By a News Reporter-Staff News Editor at Cancer Weekly -- Researchers detail new data in Nanobodies. According to news reporting originating in Ghent, Belgium, by NewsRx journalists, research stated, "Invadopodia are actin-rich protrusions arising through the orchestrated regulation of precursor assembly, stabilization, and maturation, endowing cancer cells with invasive properties. Using nanobodies (antigen-binding domains of Camelid heavy-chain antibodies) as perturbators of intracellular functions and/or protein domains at the level of the endogenous protein, we examined the specific contribution of fascin and cortactin during invadopodium formation in MDA-MB-231 breast and PC-3 prostate cancer cells."
The news reporters obtained a quote from the research from Ghent University, "A nanobody (K(d)~35 nM, 1:1 stoichiometry) that disrupts fascin F-actin bundling emphasizes the importance of stable actin bundles in invadopodium array organization and turnover, matrix degradation, and cancer cell invasion. Cortactin-SH3 dependent WIP recruitment toward the plasma membrane was specifically inhibited by a cortactin nanobody (K(d)~75 nM, 1:1 stoichiometry). This functional domain is shown to be important for formation of properly organized invadopodia, MMP-9 secretion, matrix degradation, and cancer cell invasion. Notably, using a subcellular delocalization strategy to trigger protein loss of function, we uncovered a fascin-bundling-independent role in MMP-9 secretion."
According to the news reporters, the research concluded: "Hence, we demonstrate that nanobodies enable high resolution protein function mapping in cells."

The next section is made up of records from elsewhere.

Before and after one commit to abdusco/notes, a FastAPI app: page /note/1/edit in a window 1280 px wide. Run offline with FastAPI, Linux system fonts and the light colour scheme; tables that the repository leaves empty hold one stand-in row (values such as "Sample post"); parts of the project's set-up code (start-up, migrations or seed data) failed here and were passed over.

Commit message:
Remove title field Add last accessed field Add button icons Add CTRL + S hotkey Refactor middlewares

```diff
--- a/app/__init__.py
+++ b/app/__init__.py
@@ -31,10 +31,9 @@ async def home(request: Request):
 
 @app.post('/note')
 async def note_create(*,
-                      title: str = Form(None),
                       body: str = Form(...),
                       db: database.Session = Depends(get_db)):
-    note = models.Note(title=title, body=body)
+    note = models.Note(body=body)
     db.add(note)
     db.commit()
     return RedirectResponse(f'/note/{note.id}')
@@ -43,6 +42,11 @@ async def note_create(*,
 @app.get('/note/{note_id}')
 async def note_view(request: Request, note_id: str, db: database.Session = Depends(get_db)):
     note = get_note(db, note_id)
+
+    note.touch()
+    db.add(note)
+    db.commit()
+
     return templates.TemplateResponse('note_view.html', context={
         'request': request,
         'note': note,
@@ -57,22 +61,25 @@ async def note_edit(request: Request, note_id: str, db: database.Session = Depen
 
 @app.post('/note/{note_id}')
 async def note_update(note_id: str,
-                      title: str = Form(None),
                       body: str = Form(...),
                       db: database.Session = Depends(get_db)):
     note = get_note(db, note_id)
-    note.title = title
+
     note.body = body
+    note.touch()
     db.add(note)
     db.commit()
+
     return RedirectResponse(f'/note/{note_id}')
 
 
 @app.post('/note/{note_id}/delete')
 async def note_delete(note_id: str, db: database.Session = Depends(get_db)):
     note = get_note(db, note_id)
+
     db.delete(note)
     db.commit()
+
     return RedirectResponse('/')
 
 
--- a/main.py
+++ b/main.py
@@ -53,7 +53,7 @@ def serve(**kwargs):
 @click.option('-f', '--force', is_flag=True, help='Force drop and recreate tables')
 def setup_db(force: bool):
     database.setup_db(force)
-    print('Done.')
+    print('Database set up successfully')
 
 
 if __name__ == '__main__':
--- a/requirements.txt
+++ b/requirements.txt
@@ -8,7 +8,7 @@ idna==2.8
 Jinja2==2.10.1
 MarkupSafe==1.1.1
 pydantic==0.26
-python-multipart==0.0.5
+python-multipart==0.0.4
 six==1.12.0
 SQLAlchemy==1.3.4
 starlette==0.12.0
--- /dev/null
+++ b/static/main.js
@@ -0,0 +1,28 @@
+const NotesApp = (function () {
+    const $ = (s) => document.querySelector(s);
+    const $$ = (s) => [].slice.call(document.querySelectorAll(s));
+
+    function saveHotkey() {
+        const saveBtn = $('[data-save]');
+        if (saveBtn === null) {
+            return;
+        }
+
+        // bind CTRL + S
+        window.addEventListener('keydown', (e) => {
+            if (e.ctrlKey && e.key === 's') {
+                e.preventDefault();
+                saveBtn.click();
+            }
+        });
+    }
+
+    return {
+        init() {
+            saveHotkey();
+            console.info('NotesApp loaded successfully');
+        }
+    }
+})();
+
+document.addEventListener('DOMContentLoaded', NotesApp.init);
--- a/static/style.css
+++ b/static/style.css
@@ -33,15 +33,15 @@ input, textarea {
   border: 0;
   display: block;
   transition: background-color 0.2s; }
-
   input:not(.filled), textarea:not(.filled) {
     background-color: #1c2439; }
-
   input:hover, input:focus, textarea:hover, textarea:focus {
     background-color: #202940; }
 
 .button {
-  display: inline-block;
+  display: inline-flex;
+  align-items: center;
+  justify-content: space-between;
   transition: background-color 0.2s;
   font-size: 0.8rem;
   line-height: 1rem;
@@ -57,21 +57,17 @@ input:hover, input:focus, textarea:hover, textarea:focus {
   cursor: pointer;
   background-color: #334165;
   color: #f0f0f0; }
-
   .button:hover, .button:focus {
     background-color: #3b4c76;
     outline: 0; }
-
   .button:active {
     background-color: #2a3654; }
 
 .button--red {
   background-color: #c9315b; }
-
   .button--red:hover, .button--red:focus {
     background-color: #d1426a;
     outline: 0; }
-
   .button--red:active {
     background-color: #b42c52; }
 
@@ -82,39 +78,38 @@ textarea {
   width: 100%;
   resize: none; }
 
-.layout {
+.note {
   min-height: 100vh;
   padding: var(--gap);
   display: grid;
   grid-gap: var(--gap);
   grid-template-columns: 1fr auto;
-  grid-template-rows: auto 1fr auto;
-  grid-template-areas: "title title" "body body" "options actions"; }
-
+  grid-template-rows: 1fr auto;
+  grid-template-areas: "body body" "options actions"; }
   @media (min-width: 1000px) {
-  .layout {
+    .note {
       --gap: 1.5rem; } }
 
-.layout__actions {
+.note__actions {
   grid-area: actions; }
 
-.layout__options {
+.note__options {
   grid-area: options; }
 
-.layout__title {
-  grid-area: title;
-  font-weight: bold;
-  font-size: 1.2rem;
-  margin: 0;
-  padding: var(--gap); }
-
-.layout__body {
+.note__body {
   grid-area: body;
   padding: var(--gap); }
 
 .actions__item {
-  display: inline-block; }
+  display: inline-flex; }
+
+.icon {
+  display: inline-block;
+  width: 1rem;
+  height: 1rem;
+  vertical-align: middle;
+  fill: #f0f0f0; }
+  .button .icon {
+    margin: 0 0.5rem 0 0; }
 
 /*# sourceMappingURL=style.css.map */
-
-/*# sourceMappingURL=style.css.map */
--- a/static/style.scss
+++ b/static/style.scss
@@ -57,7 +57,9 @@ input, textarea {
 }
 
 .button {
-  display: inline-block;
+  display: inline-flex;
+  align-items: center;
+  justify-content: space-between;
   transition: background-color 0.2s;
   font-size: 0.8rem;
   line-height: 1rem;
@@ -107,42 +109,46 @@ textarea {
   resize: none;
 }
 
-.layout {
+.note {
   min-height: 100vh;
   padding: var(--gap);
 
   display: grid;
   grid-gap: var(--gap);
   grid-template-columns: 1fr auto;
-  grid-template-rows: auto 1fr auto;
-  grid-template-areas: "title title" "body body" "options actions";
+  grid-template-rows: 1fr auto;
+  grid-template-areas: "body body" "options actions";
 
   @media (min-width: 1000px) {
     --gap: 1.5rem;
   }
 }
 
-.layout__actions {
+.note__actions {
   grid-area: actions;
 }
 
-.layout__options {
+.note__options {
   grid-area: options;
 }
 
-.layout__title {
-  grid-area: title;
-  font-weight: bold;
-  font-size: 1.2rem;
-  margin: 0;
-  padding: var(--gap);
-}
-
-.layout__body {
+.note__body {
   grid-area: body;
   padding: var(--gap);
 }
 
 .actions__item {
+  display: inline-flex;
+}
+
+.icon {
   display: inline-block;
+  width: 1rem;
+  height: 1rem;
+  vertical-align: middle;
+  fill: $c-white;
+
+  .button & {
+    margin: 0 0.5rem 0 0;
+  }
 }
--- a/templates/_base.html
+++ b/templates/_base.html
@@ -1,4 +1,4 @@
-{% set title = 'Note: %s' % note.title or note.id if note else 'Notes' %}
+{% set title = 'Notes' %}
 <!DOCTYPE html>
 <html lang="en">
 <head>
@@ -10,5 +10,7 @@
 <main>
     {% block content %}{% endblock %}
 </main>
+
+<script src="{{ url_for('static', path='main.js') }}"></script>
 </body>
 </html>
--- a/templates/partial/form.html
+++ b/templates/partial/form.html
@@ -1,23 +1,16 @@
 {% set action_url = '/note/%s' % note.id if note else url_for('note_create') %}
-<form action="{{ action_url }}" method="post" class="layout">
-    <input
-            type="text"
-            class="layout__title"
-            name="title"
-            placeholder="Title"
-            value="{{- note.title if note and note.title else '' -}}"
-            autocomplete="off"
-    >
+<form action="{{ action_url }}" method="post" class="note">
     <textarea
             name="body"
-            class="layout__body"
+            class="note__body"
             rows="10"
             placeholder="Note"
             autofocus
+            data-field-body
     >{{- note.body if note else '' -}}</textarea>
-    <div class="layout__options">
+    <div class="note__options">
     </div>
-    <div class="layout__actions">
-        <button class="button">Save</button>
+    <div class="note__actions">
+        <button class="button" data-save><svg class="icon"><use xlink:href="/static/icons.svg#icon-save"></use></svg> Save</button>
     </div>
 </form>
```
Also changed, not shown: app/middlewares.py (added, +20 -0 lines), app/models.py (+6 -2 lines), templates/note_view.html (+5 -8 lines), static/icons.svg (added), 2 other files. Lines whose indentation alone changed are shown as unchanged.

For more information on this research see: Stratifying fascin and cortactin function in invadopodium formation using inhibitory nanobodies and targeted subcellular delocalization. The Faseb Journal, 2014;28(4):1805-18 (see also Nanobodies).
Our news correspondents report that additional information may be obtained by contacting I. Van Audenhove, 1Dept. of Biochemistry, Faculty of Medicine and Health Sciences, Ghent University, Albert Baertsoenkaai 3, B-9000 Ghent, Belgium. Additional authors for this research include C. Boucherie, L. Pieters, O. Zwaenepoel, B. Vanloo, E. Martens, C. Verbrugge, G. Hassanzadeh-Ghassabeh, J. Vandekerckhove, M. Cornelissen, A. De Ganck and J. Gettemans.
Keywords for this news article include: Ghent, Europe, Cancer, Belgium, Oncology, Nanobodies, Nanotechnology, Emerging Technologies.
Our reports deliver fact-based news of research and discoveries from around the world. Copyright 2014, NewsRx LLC